■ What the task asks:
For the listing below, output exactly the lines from the line with "page. Compiled offline with pdfLaTeX." up to and including the line with "Also changed, not shown: README.md, images/pipeline2.svg.", and no other lines.

■ Data for review:

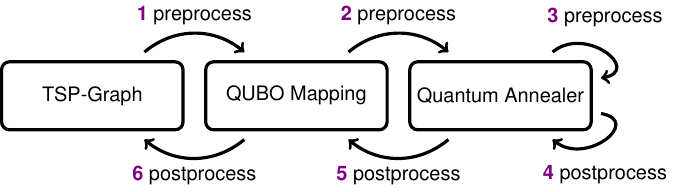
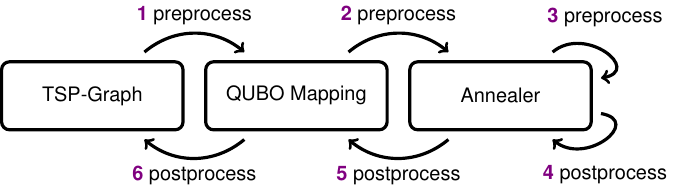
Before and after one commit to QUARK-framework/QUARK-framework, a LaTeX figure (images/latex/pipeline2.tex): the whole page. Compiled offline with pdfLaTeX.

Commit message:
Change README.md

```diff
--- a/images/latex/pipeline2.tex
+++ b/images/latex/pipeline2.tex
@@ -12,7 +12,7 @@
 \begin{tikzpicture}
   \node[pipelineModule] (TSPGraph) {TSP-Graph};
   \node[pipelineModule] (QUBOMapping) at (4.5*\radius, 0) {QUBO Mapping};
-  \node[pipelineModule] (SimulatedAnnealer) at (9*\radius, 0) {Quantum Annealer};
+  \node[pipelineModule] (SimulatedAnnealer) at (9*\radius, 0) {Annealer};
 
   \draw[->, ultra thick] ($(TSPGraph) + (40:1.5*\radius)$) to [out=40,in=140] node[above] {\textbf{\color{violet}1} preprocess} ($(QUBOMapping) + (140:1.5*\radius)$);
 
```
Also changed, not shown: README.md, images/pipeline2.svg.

---

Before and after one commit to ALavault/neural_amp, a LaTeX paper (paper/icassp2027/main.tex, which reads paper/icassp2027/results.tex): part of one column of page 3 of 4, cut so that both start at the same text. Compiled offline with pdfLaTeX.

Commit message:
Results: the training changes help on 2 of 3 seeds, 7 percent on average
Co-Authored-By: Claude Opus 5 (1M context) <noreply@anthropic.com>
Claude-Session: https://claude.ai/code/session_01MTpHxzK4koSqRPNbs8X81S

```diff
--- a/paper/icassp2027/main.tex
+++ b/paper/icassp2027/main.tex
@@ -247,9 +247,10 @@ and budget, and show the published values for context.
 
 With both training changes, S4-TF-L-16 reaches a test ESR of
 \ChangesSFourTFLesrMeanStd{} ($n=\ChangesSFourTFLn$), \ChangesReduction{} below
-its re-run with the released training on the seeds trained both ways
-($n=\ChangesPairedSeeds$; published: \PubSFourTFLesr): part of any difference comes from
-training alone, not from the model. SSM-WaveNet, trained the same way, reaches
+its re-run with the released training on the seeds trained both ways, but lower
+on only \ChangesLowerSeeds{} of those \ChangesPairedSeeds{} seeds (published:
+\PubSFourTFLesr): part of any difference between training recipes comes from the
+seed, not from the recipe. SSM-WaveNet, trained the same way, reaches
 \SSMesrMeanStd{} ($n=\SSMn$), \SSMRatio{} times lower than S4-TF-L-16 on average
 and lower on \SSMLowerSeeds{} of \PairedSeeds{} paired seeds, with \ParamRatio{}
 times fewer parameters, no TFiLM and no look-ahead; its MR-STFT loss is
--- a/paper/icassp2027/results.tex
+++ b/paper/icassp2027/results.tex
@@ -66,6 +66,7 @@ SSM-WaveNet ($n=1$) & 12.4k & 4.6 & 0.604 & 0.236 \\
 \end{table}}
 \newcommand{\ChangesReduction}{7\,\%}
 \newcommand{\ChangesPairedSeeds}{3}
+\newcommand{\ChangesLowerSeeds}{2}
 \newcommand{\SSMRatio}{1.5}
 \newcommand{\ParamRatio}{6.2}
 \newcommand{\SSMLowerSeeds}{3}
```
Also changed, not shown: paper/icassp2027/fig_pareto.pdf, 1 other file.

■ Answer to the problem:
Before and after one commit to QUARK-framework/QUARK-framework, a LaTeX figure (images/latex/pipeline2.tex): the whole page. Compiled offline with pdfLaTeX.

Commit message:
Change README.md

```diff
--- a/images/latex/pipeline2.tex
+++ b/images/latex/pipeline2.tex
@@ -12,7 +12,7 @@
 \begin{tikzpicture}
   \node[pipelineModule] (TSPGraph) {TSP-Graph};
   \node[pipelineModule] (QUBOMapping) at (4.5*\radius, 0) {QUBO Mapping};
-  \node[pipelineModule] (SimulatedAnnealer) at (9*\radius, 0) {Quantum Annealer};
+  \node[pipelineModule] (SimulatedAnnealer) at (9*\radius, 0) {Annealer};
 
   \draw[->, ultra thick] ($(TSPGraph) + (40:1.5*\radius)$) to [out=40,in=140] node[above] {\textbf{\color{violet}1} preprocess} ($(QUBOMapping) + (140:1.5*\radius)$);
 
```
Also changed, not shown: README.md, images/pipeline2.svg.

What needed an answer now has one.